mehryl ferri levisse




french texts

les théâtres de mehryl ferri levisse

la distinction faite art

focus - mehryl ferri levisse

par delà les artifices

la collection monstrueuse ou la domestication des anomalies

de(s) nouvelles (de) pénélope

esthétique du corps neutre, plasticité critique

mehryl ferri levisse : l'homme objet

la multitude des corps

face-à-face et corps-à-corps

des corps & décors

la complexité du "je" d'enfant

l'éternité n'est pas une abstraction

ceci n'est pas de la photographie

l'art du rituel


english texts

the space for a certain energy : mehryl ferri levisse interviewed

mehryl ferri levisse / interview

agreed roles : fetish and theater in the masks of mehryl ferri levisse

mehryl ferri levisse's staged dreamworlds invoke family tradition and bdsm

mehryl ferri levisse's intimate world

french artist mehryl ferri levisse brings bdsm fantasy to the bowery

Discussing the professional mourners, lovers & decrepit mansions that inspired Birds of a Feather Fly Together.


Tucked into the side streets of the Bowery, the Catinca Tabacaru Gallery has become host to a queer dreamscape that’s as bizarre as it is arousing. For French artist Mehryl Ferri Levisse, his first solo show Birds of a Feather Fly Together has given him a chance to grapple with the childhood shock of learning his aunts were professional mourners and the decaying mansions near his his home in Champagne-Ardennes.


Between towering wallpapered walls and sensual portraits of himself and ex-lovers, six hand-sewn masks penetrate the center of the room on spikes like erotic voodoo heads. Stitched together with everything from Calais lace and tapestry shreds to pearls and human hair, they inject the room with a cryptic BDSM flair  that’s punctuated by the inclusion of two masked performers who lie coiled in the windowsill.

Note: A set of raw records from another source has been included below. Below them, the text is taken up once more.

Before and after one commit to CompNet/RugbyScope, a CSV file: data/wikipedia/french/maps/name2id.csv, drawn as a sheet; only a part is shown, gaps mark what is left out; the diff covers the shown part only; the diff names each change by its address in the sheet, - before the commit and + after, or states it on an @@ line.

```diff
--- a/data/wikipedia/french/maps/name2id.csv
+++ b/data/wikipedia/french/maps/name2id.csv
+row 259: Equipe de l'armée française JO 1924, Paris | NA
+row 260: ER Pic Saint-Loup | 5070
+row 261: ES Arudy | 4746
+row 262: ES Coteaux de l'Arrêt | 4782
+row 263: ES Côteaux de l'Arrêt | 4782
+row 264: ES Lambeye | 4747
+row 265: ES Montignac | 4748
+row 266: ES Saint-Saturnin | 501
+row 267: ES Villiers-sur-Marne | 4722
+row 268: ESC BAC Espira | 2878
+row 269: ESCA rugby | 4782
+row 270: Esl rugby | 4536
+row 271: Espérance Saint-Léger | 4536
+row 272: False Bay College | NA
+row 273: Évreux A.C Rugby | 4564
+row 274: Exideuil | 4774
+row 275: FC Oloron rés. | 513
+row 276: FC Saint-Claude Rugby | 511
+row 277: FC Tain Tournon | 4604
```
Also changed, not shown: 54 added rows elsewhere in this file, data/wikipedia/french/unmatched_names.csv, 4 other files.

Ferri Levisse's display is a provocative, romantic ode to the memories and bodies that Ferri Levisse has grown up exploring and it’s created one of the most alluring gallery shows of the year. As the artist settled into the city for the exhibition that runs through July 9, OUT sat down to talk inspiration, death and queer visibility.


How did learning your aunts are professional mourners impact your art?

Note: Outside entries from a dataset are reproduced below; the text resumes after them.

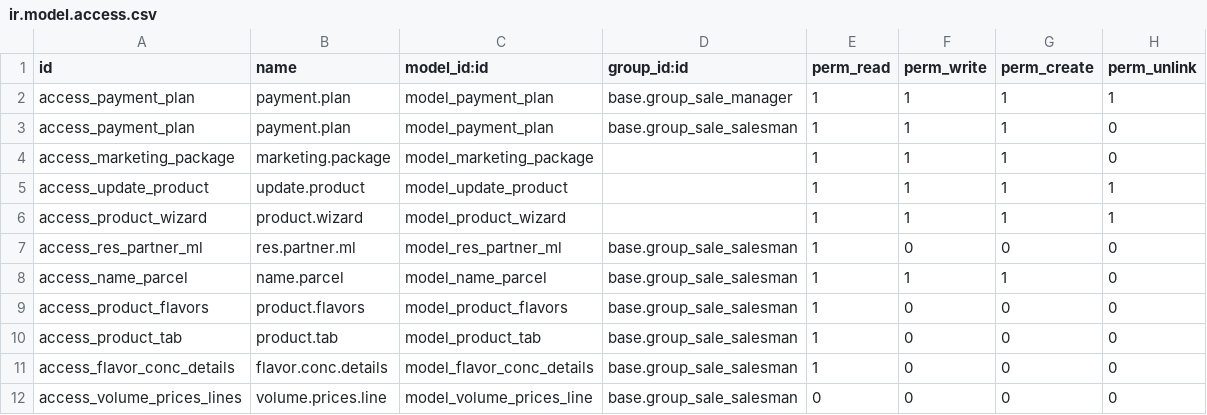
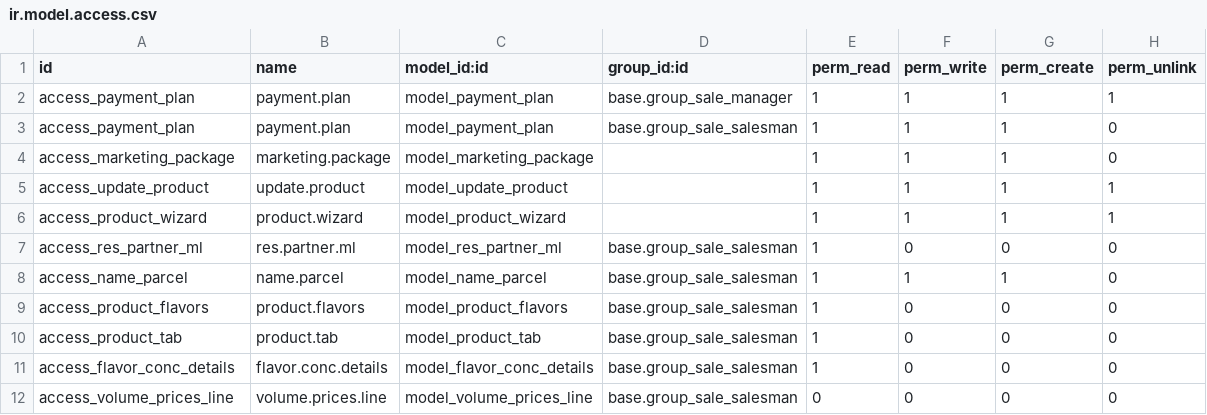
Before and after one commit to shivam1111/vapelife, a CSV file: jjuice/security/ir.model.access.csv, drawn as a sheet.

Commit message:
volume.prices.line permissions added

```diff
--- a/jjuice/security/ir.model.access.csv
+++ b/jjuice/security/ir.model.access.csv
@@ -11,2 +11,2 @@ access_product_tab,product.tab,model_product_tab,base.group_sale_salesman,1,0,0,
 access_flavor_conc_details,flavor.conc.details,model_flavor_conc_details,base.group_sale_salesman,1,0,0,0
-access_volume_prices_lines,volume.prices.line,model_volume_prices_line,base.group_sale_salesman,0,0,0,0
+access_volume_prices_line,volume.prices.line,model_volume_prices_line,base.group_sale_salesman,0,0,0,0
```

I know them quite well, but I never saw them in their “professional environment.” Not knowing how they would actually cry and mourn has always left room for imagination and fantasies. One of my teachers once told me “don’t look elsewhere to get inspired, you have everything inside yourself.” I always keep this in mind and fuel my creative production with personal feelings, stories and fantasies.


The ultimate piece I will produce will be post-mortem. I will have planned and staged everything before dying (I am already working on it even though I am only 31 years old), so even if I will never become a professional mourner, death is actually inspiring some of my works.

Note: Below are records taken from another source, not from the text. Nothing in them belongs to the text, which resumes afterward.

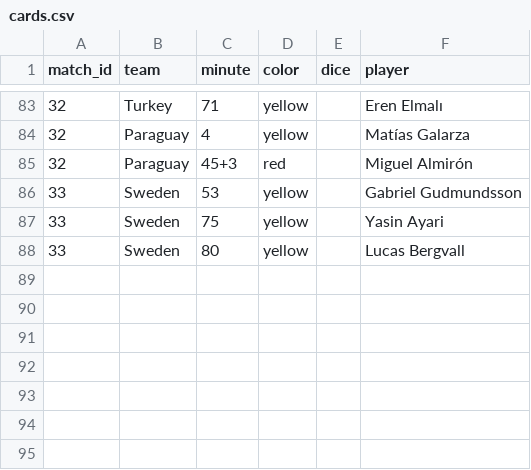
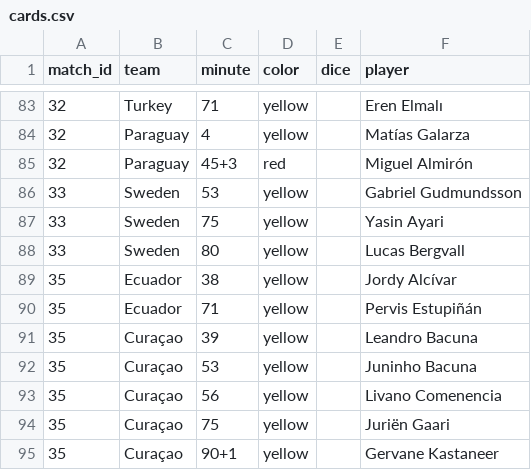
Before and after one commit to Godfrey811/wc2026friends, a CSV file: data/cards.csv, drawn as a sheet; only a part is shown, gaps mark what is left out; the diff names each change by its address in the sheet, - before the commit and + after, or states it on an @@ line.

```diff
--- a/data/cards.csv
+++ b/data/cards.csv
+row 89: 35 | Ecuador | 38 | yellow |  | Jordy Alcívar
+row 90: 35 | Ecuador | 71 | yellow |  | Pervis Estupiñán
+row 91: 35 | Curaçao | 39 | yellow |  | Leandro Bacuna
+row 92: 35 | Curaçao | 53 | yellow |  | Juninho Bacuna
+row 93: 35 | Curaçao | 56 | yellow |  | Livano Comenencia
+row 94: 35 | Curaçao | 75 | yellow |  | Juriën Gaari
+row 95: 35 | Curaçao | 90+1 | yellow |  | Gervane Kastaneer
```
Also changed, not shown: data/matches.csv, data/subs.csv.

What draws you to the people you choose as models in your work?

Bodies are the central subject of my photographs, so I like to use the ones I know best. I could not work with a body I don’t know well…


How do you navigate visibility in regards to your queer identity in the art world?

My practice is very intimate and I put this intimacy into the spotlight. Who I am having sex with influences my work, but I never show anything truly sexual. I only suggest.


What do the six masks represent for you?

Each mask has its own identity. They are born out of curtains, carpets, sofas and other pieces of furniture one can find in the decrepit mansions of Champagne Ardennes where I grew up, or in Urbino, Italy, where I spent summers as a child. I always sew the masks myself and they have the shape of my head. In a way, these masks and my photographs will document the evolution of my body over time.


Mehryl Ferri Levisse's Birds of a Feather Fly Together will be on view at the Catinca Tabacaru Gallery from June 7 through July 9.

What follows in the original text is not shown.